Ruby was required to back his trailer into a place in the dock area where it could be left for eventual unloading by Wakefern. Because the trailer was refrigerated, Ruby was obligated to hook up an electrical cable, supplied by Wakefern, to a wall socket of the dock and run it back to an outlet on his trailer to provide current for its refrigerating unit.
Ruby's deposition revealed that he placed his trailer at the dock and found a cable in working condition; he indicated "most of them are broke." This one he plugged into Wakefern's wall socket and as he turned around to carry the other end to his trailer his foot caught in debris consisting of "a pallet, cardboard and excess wires." In answer to an interrogatory he indicated:
This pallet was partially broken where you could see it was just [hanging] together with nails. There were also many electrical cord hookups that go into refrigerated trailers laying on the ground and a piece of metal that looked like it
was squashed by a truck laying there. I don't remember whether it was the wooden pallet, electrical wires or piece of metal that caused me to trip and fall. These items were so positioned and intertwined or overlapped each other that I could not differentiate as to what caused me to trip.
The tractor trailer owned by Citrus and operated by Ruby was insured by appellant General Accident Fire & Life Insurance Corp, Ltd. (General Accident) under a "Business Auto Policy." When Ruby sued Wakefern for its negligent maintenance of the unloading area Wakefern claimed it was an additional insured and demanded defense and indemnity of General Accident. Upon refusal, Wakefern brought this suit for a declaratory judgment against General Accident.
General Accident filed an answer denying that its policy covered Wakefern and moved for summary judgment. The parties agreed that the facts were not in dispute and the trial judge treated the matter as one presenting cross-motions for summary judgment. After oral argument the judge held that General Accident was obliged to defend and insure Wakefern. The judge's brief opinion follows:
THE COURT: All right, I understand your argument but I do find your company is looking at their policy too technically. Policy is designed to cover someone who's loading or unloading and it's all part of the same loading or unloading process that this man was hurt. I can see if he got back in his truck, shut his motor off, went down to the end of the pier, smoked a cigarette, fell in the river, that's one thing but here he was doing what he was supposed to do; that's when he was hurt. that's covered. Submit an Order.

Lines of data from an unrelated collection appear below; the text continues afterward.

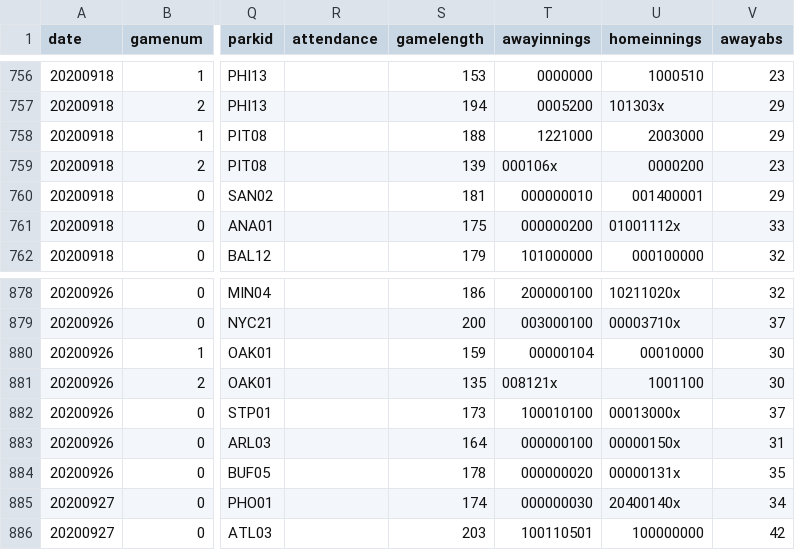
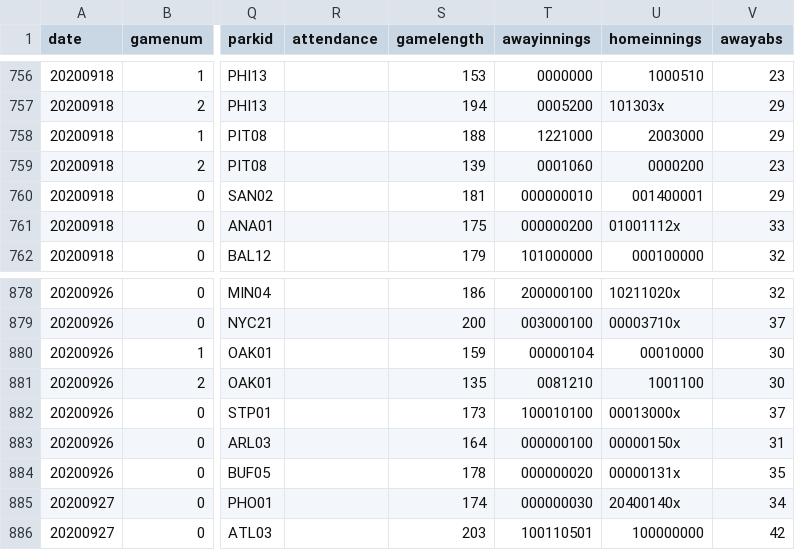
Before and after one commit to ijl7/MLB-Overs, a CSV file: gl2020.csv, drawn as a sheet; only a part is shown, gaps mark what is left out; the diff names each change by its address in the sheet, - before the commit and + after, or states it on an @@ line.

```diff
--- a/gl2020.csv
+++ b/gl2020.csv
-T759 (awayinnings): 000106x
+T759 (awayinnings): 0001060
-T881 (awayinnings): 008121x
+T881 (awayinnings): 0081210
```
Also changed, not shown: 4 other files.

General Accident's policy is drawn in language intended to be easily understood and its format breaks down into sections intentionally labeled for reading and comprehension by an insured who lacks legal training. It defines "autos" as meaning "a land motor vehicle, trailer or semi-trailer designed for travel on public roads." Other ...